This is not collage, because the assorted elements are not reduced to static snapshots of the city. Instead, they appear and pass away as O'Hara walks through them. The effect is something like a motion picture, with O'Hara in each frame. Saying what all the details mean is easy--they mean whatever they are, and their importance lies in their randomness and transience. . . .
Everything has equal significance--Puerto Ricans, dead friends, a warehouse--and O'Hara, caught up in the fullness of such a fife, returns to work with a book of poems in his pocket, his ruminations having led neither to sadness nor happiness but to an affirmation of his place in the teeming city-world.

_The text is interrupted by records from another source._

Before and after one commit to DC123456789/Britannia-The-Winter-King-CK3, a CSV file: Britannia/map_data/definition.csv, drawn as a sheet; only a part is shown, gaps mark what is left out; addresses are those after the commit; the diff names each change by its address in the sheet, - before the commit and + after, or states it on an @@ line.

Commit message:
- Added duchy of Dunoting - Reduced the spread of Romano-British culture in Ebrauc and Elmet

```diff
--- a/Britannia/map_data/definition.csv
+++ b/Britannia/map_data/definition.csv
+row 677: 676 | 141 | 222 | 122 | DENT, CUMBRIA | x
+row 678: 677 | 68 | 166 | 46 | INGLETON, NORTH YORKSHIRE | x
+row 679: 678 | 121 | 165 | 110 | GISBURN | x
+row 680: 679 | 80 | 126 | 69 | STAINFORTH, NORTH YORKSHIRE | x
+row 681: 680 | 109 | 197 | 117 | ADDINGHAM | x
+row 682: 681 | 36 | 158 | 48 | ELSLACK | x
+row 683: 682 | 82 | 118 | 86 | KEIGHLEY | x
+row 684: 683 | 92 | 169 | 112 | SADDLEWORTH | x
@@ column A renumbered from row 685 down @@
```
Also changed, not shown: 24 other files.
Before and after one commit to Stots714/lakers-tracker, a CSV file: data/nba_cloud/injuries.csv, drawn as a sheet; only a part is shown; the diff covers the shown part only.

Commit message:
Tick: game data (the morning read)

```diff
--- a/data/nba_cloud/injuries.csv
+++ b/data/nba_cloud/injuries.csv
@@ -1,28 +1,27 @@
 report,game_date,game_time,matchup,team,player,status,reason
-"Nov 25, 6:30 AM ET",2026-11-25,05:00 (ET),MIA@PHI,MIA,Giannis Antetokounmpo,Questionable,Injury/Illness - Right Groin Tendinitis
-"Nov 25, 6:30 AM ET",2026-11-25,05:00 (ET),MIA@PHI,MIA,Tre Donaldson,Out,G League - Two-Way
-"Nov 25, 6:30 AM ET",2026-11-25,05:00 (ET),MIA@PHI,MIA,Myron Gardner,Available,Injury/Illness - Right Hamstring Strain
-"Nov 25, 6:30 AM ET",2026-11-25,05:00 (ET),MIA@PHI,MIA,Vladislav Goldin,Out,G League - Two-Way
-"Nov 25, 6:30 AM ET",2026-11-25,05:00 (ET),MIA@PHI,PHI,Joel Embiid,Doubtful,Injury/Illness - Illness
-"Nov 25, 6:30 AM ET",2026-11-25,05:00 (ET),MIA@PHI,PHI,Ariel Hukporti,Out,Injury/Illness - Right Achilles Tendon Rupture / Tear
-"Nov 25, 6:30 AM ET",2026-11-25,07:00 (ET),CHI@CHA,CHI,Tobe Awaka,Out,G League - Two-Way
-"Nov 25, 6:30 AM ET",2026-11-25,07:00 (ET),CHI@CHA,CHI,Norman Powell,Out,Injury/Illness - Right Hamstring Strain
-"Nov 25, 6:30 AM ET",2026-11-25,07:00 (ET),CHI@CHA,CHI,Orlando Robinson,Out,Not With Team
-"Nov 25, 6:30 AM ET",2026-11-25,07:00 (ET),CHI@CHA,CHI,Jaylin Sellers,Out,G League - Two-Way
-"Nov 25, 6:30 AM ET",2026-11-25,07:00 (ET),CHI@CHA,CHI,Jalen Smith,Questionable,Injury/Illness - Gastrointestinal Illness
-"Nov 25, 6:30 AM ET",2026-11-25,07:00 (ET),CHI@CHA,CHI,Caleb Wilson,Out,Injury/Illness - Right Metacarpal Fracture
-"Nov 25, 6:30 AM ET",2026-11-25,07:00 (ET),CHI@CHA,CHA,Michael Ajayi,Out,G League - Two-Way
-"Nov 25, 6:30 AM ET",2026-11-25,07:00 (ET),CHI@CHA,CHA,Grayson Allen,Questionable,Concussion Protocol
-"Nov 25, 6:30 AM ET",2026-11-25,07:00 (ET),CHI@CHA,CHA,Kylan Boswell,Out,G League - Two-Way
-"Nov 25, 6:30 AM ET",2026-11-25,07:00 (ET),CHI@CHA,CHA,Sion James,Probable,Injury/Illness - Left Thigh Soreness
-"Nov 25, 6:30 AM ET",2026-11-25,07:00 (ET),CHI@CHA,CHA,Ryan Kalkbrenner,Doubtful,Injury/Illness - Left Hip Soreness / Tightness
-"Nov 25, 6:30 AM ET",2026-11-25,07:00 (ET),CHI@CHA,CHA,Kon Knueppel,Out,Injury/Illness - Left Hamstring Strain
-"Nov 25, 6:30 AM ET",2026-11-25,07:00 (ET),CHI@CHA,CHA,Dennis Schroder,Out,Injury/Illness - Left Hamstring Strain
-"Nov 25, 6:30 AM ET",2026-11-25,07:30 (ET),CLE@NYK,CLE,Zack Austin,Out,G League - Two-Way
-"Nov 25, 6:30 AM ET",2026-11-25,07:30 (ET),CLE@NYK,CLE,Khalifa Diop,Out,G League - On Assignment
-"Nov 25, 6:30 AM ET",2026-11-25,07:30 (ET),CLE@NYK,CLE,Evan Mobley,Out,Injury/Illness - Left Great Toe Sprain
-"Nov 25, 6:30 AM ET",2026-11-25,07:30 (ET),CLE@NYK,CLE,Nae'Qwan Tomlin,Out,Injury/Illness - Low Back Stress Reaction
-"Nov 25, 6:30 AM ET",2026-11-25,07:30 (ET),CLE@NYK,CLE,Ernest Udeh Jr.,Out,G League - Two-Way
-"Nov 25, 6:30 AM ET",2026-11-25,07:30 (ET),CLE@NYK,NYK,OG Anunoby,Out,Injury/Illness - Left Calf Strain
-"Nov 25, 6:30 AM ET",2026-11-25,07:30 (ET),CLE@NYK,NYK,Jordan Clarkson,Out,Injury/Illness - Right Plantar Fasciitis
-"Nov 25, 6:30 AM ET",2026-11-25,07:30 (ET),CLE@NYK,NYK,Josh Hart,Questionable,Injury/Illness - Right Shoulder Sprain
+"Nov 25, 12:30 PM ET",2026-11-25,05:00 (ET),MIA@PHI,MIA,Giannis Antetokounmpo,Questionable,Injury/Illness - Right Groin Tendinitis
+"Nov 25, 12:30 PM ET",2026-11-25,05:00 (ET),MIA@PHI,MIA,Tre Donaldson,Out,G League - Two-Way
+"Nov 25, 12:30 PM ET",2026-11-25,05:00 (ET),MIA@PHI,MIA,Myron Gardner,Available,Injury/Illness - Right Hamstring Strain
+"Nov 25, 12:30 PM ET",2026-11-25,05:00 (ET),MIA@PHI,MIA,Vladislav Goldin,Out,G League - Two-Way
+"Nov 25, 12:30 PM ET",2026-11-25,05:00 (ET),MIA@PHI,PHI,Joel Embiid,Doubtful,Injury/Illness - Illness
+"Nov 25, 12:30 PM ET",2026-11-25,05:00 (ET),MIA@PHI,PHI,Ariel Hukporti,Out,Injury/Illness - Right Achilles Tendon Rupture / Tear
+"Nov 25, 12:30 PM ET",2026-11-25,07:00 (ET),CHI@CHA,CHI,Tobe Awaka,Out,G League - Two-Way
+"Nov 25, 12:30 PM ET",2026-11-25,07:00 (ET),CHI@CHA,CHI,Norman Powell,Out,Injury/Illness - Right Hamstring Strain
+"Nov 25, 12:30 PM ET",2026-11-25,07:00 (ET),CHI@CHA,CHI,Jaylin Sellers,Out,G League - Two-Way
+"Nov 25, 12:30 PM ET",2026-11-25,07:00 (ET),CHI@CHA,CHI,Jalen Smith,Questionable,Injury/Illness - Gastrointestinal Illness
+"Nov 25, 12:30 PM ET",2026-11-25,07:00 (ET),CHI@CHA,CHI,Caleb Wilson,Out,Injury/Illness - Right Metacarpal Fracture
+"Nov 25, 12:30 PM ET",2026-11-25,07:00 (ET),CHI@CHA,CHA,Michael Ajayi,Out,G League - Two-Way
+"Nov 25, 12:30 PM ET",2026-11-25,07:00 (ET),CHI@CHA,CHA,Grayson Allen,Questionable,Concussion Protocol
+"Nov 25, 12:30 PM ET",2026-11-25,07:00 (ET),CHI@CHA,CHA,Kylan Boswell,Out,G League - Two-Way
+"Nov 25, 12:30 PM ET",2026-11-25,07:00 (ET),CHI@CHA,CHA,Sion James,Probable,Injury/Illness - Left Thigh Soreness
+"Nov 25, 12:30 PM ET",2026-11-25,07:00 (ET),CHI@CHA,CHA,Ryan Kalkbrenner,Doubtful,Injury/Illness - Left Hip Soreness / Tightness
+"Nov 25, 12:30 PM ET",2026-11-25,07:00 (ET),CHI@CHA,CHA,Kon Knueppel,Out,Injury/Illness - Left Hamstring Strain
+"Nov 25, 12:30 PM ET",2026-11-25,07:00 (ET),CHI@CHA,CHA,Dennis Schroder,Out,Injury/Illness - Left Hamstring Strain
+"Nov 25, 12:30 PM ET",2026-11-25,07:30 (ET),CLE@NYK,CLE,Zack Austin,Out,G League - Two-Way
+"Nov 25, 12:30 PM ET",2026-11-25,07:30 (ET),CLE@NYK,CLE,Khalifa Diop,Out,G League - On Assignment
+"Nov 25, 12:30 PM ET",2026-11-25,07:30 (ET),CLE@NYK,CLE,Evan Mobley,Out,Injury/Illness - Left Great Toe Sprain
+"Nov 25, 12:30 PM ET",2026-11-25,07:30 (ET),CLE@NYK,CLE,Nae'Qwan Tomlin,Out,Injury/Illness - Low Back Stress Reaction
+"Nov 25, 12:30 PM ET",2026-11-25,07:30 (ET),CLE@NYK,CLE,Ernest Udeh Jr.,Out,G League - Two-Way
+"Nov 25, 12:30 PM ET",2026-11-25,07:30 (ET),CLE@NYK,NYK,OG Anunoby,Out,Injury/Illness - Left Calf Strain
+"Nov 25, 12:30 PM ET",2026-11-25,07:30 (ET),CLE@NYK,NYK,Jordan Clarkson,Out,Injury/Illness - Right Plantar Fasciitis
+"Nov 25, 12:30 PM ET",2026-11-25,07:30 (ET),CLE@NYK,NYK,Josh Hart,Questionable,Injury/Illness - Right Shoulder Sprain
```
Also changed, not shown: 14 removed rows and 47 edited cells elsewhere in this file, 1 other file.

From "The City Limits" in Jim Elledge, ed. Frank O’Hara: To Be True to a City. University of Michigan Press, 1990.